Now after the UK Parliament has rejected May's Deal thrice and amid confusion prevailing about what to do next, how can the UK Government deliver the Referendum Result on 12 April 2019 without the dreaded “Cliff Edge”.
The emotive phrase “Cliff Edge” is understood as “leaving the EU abruptly without adequate preparation”, which, of course, is a bad thing.
But the phrase “Cliff Edge” is usually used interchangeably with another phrase, “no deal”, which means exiting without, either the deal negotiated by Theresa May (the UK PM), which she cannot get approved by the UK Parliament, or some amended version of it which she has failed to come up with so far, and for which she seeks an extension of time.
Unlike “Cliff Edge”, which is bad, this “no [May] deal” is good, because it is this May Deal that has been the obstacle to the UK Government ending the UK Membership of the EU in an orderly way (i.e. without a “cliff edge”).
The UK Government cannot resolve the present “deadlock”, but the EU can. The EU can refuse the UK request for extension of time, and end the UK membership of the EU on 12 April 2019, and without a “cliff edge”.
To avoid the “cliff edge” the EU can propose that, while the UK membership will end on 12 April 2019, the EU will not make any substantive changes to the present relations with the UK without giving the UK at least 6 months notice, and it expects the UK to do the same.
Such proposal will give both the parties time to make preparations for the changes in their relationships arising out of the termination of the membership, while giving both the sides the freedom to change their relations as they see fit, in their new position of independent administrative entities.

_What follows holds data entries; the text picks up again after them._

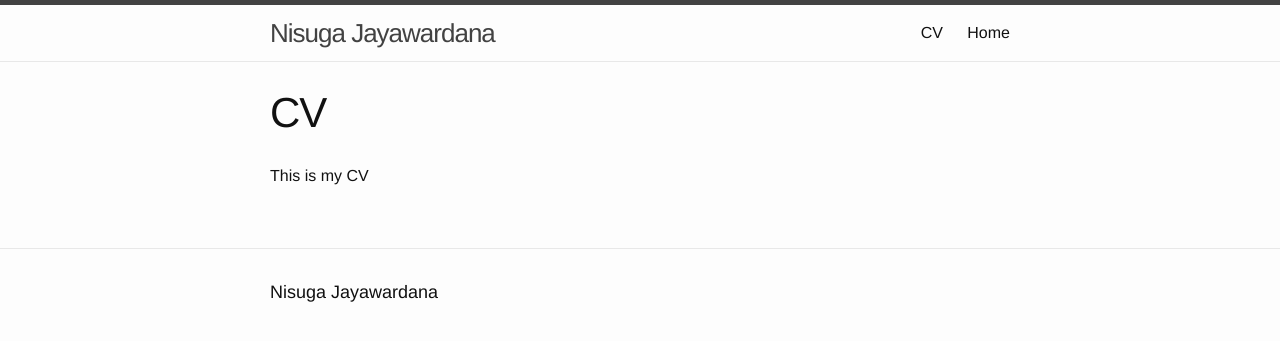
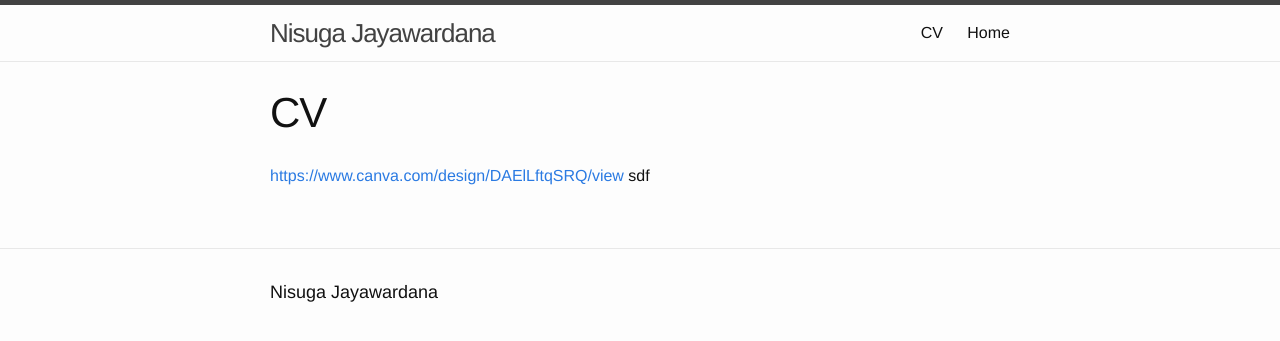
Before and after one commit to NisugaJ/NisugaJ.github.io, a Jekyll site: the page built from cv.markdown, in a window 1280 px wide. Shown: the top 341 px of the page. Built offline with Jekyll 4.4.1, drawn with Linux system fonts in a browser that asks for light colours.

Commit message:
Updated Cv

```diff
--- a/cv.markdown
+++ b/cv.markdown
@@ -3,4 +3,4 @@ title: CV
 date: 2022-05-22 13:31:00 Z
 ---
 
-This is my CV
+[https://www.canva.com/design/DAElLftqSRQ/view](https://www.canva.com/design/DAElLftqSRQ/view) sdf
```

By doing so the EU will do a great favour to the UK and itself by putting an end to the period of confusion and uncertainty which is destroying the UK system of governance and has adverse effect on the EU as well.